Not hide themselves and turn a deaf ear anticipating being stoned by the community, despite having the power to shut down posters that get carried away too much.

In fact, it looks like they don't even care about their game anymore. It looks like the only thing they want is to sell yet another rulebook. I'm sick of this situation (and firmly believe i'm not the only one).


Aren´t Buhlmann on vacation ? They should be busy.


Avh wrote:
DM_Blake wrote:
Avh wrote:
I find it curious that no dev came here to express their personal opinion on the matter...

I don't.

They often stay out of arguments like this.

They also sometimes come in to express opinions. Still, the staying out happens often enough that it's not a curiosity for me.

Frankly, with all the vitriol, with people saying "This is the worst thing ever!", with people saying it's a deliberate rule change to sell their product, well, I don't blame them at all for not volunteering to be the volunteer punching bag.

In my opinion, I think it is a bad move. I believe that when something divide the community like this, a dev (or someone officially appointed by a dev to do this) should go a clarify things calmly, trying to explain why they do this and to understand why it provokes such reactions.

Not hide themselves and turn a deaf ear anticipating being stoned by the community, despite having the power to shut down posters that get carried away too much.

In fact, it looks like they don't even care about their game anymore. It looks like the only thing they want is to sell yet another rulebook. I'm sick of this situation (and firmly believe i'm not the only one).

Given that various devs have commented on how this works for years and that was dismissed as just opinion and finally this FAQ was met by denunciations as a stealth rules change and done just to sell books, I really doubt any casual comment would clear things up.

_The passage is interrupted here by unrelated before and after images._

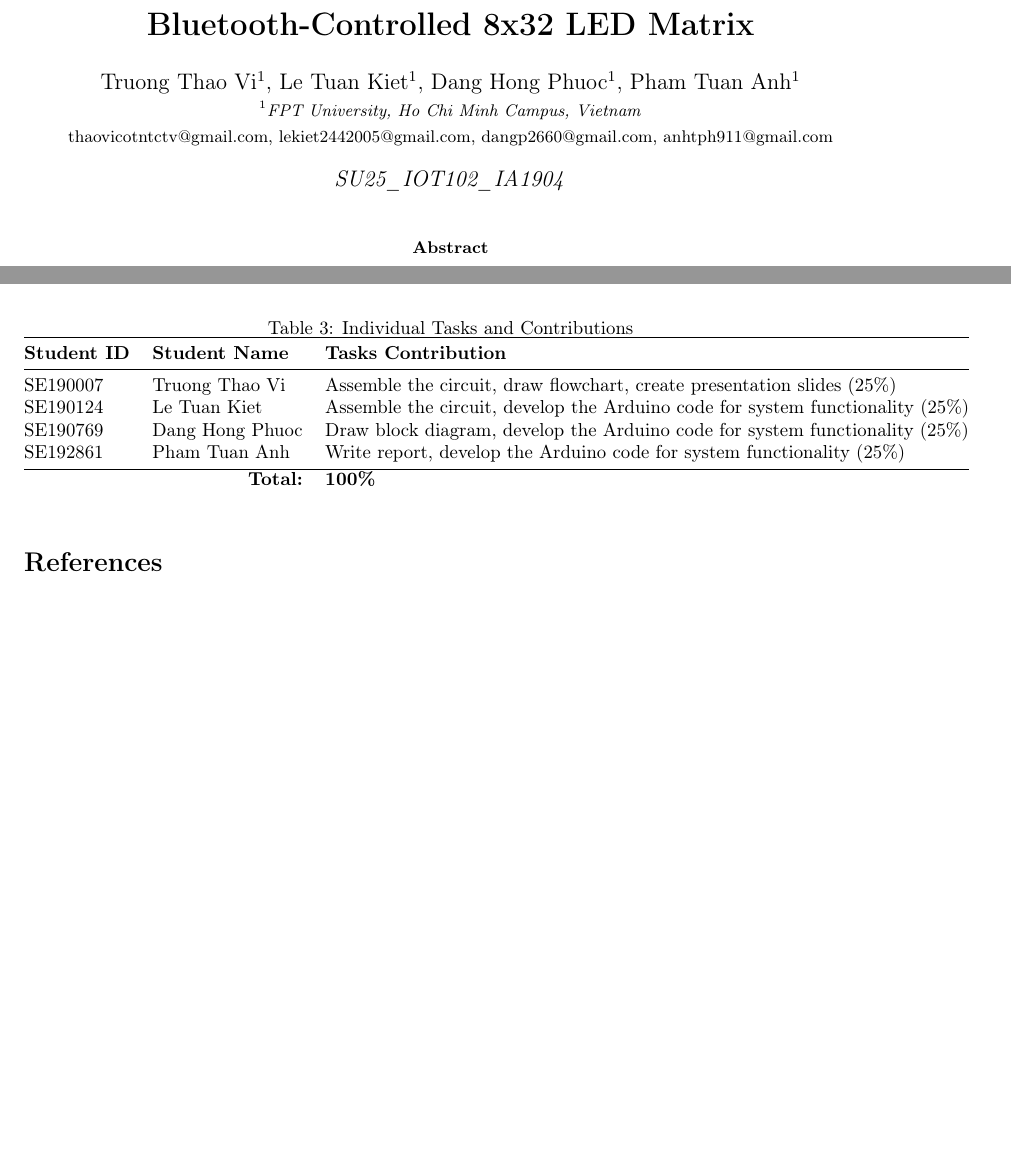
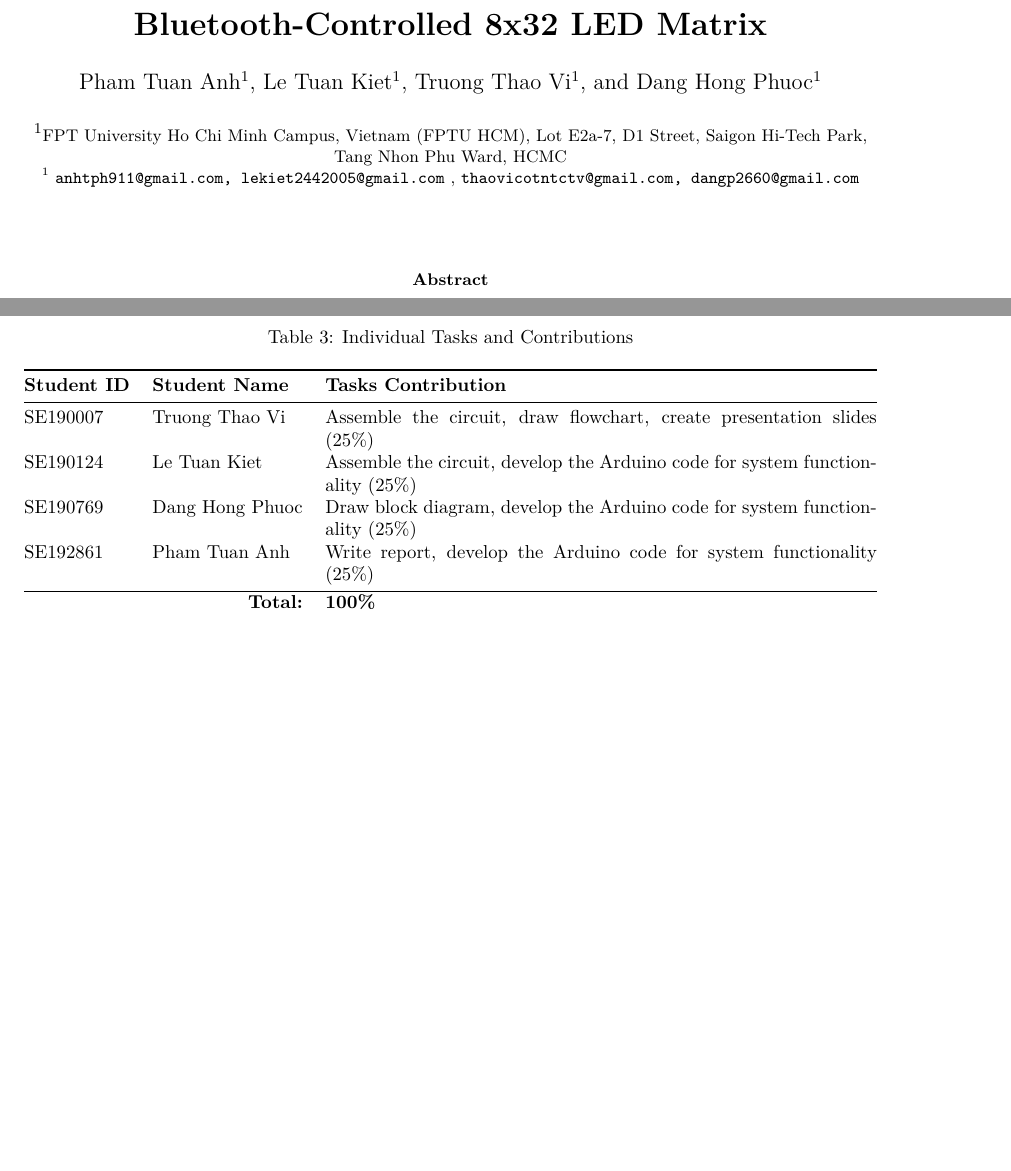
Before and after one commit to x1ptase/IOT102, a LaTeX paper (report/report_final.tex): two parts of pages 1 and 4 of 4 before the commit and two parts of pages 1 and 7 of 7 after it, joined at a grey line, cut so that both start at the same text, the shorter picture padded with empty space. Compiled offline with pdfLaTeX.

Commit message:
update title report

```diff
--- a/report/report_final.tex
+++ b/report/report_final.tex
@@ -7,4 +8,3 @@
 \usepackage{booktabs}
 \usepackage{url}
 \usepackage{multirow}
-\usepackage[margin=2.5cm]{geometry}
@@ -11,18 +18,30 @@
+\usepackage[style=numeric-comp, sorting=none, backend=biber]{biblatex}
+\addbibresource{references.bib} % Đảm bảo file này tồn tại trong cùng thư mục
 
 % Định nghĩa tiêu đề và tác giả
 \title{\textbf{Bluetooth-Controlled 8x32 LED Matrix}}
 
-\author{
-	Truong Thao Vi$^{1}$, Le Tuan Kiet$^{1}$, Dang Hong Phuoc$^{1}$, Pham Tuan Anh$^{1}$ \\
-	\small \textit{$^{1}$FPT University, Ho Chi Minh Campus, Vietnam} \\
-	\small thaovicotntctv@gmail.com, lekiet2442005@gmail.com, dangp2660@gmail.com, anhtph911@gmail.com
+% CÁCH KHAI BÁO TÁC GIẢ TỐI GIẢN VÀ ÍT LỖI NHẤT
+\author[1]{Pham Tuan Anh}
+\author[1]{Le Tuan Kiet}
+\author[1]{Truong Thao Vi}
+\author[1]{Dang Hong Phuoc}
+
+% Khối địa chỉ cơ quan
+\affil[1]{\small FPT University Ho Chi Minh Campus, Vietnam (FPTU HCM), Lot E2a-7, D1 Street, Saigon Hi-Tech Park, Tang Nhon Phu Ward, HCMC}
+
+% Khối email (Đã gỡ lệnh \\ để tránh lỗi \crcr trong affil)
+\affil{
+	\vspace{0.3cm}
+	\texttt{\small anhtph911@gmail.com, lekiet2442005@gmail.com} \\
+	\texttt{\small thaovicotntctv@gmail.com, dangp2660@gmail.com}
 }
 
-\date{\textit{SU25\_IOT102\_IA1904}} % Mã môn học/Ngày
+\date{} % <--- LỆNH QUAN TRỌNG ĐỂ ẨN NGÀY THÁNG NĂM
 
 \begin{document}
 
-	\maketitle
+	\maketitle % Tạo tiêu đề và tên tác giả/địa chỉ
 
 	% --- Abstract ---
 	\begin{abstract}
@@ -131,12 +156,11 @@
 
 	% --- Author's Contribution ---
 	\section{Author's Contribution}
-	The project was completed through the coordinated effort of the team members as shown in Table \ref{tab:contribution}.
-
 	\begin{table}[htbp]
 		\centering
 		\caption{Individual Tasks and Contributions}
-		\begin{tabular}{@{}lll@{}}
+		% Dùng tabularx để cột cuối tự động điều chỉnh và ngắt dòng
+		\begin{tabularx}{\textwidth}{@{}llX@{}}
 			\toprule
 			\textbf{Student ID} & \textbf{Student Name} & \textbf{Tasks Contribution} \\
 			\midrule
@@ -146,6 +170,6 @@
 			SE192861 & Pham Tuan Anh & Write report, develop the Arduino code for system functionality (25\%) \\
 			\bottomrule
 			\multicolumn{2}{r}{\textbf{Total:}} & \textbf{100\%} \\
-		\end{tabular}
+		\end{tabularx}
 		\label{tab:contribution}
 	\end{table}
@@ -152,9 +177,6 @@
 
-
-	% --- References ---
-	\section*{References}
-	\addcontentsline{toc}{section}{References}
-
-
+	% --- References (Sử dụng BibLaTeX) ---
+	\newpage
+	\printbibliography[heading=bibintoc, title={References}]
 
 \end{document}
```
Also changed, not shown: report/report_final.pdf, report/report_final.tex (27 more changed lines), 5 other files.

Other than moderating them away, they don't have the power to shut down posters.

Nor is this really dividing the community. It's a tempest in a teapot. There are a handful of posters who are outspoken about it. That's all.


DM_Blake wrote:
Avh wrote:
However, guards from the night patrol arresting people because of a curfew may very well forgive a late friend with just a warning.

After the spell wears off, he's not a "late friend"; he's an enchanter who used dark magic to control my mind and make me screw up my job. And now he's running around MY town, probably committing other crimes with his foul dark magic, and I'm going to get blamed for it. I better report this right now, immediately, so we can go find that guy and put him to the torch for his dark arts. If I don't report it immediately, then I'm going to be torched with him - my only chance is to admit that I was ensorceled and blame the sorcerer (unless my boss is Darth Vader; just about anyone else would be reasonable enough to recognize that the fault is not the mine, but rather, the enchanter who ensorceled me).

Yeah, that guy gets the witch hunters out in full force, exactly as much as the robbed merchant does.

I totally agree. It's always funny how players seem to think that the effects of Charm Person are somehow permanent, or that then victim forgets everything afterwards, or that just somehow there is no repercussion for using the spell in social setting.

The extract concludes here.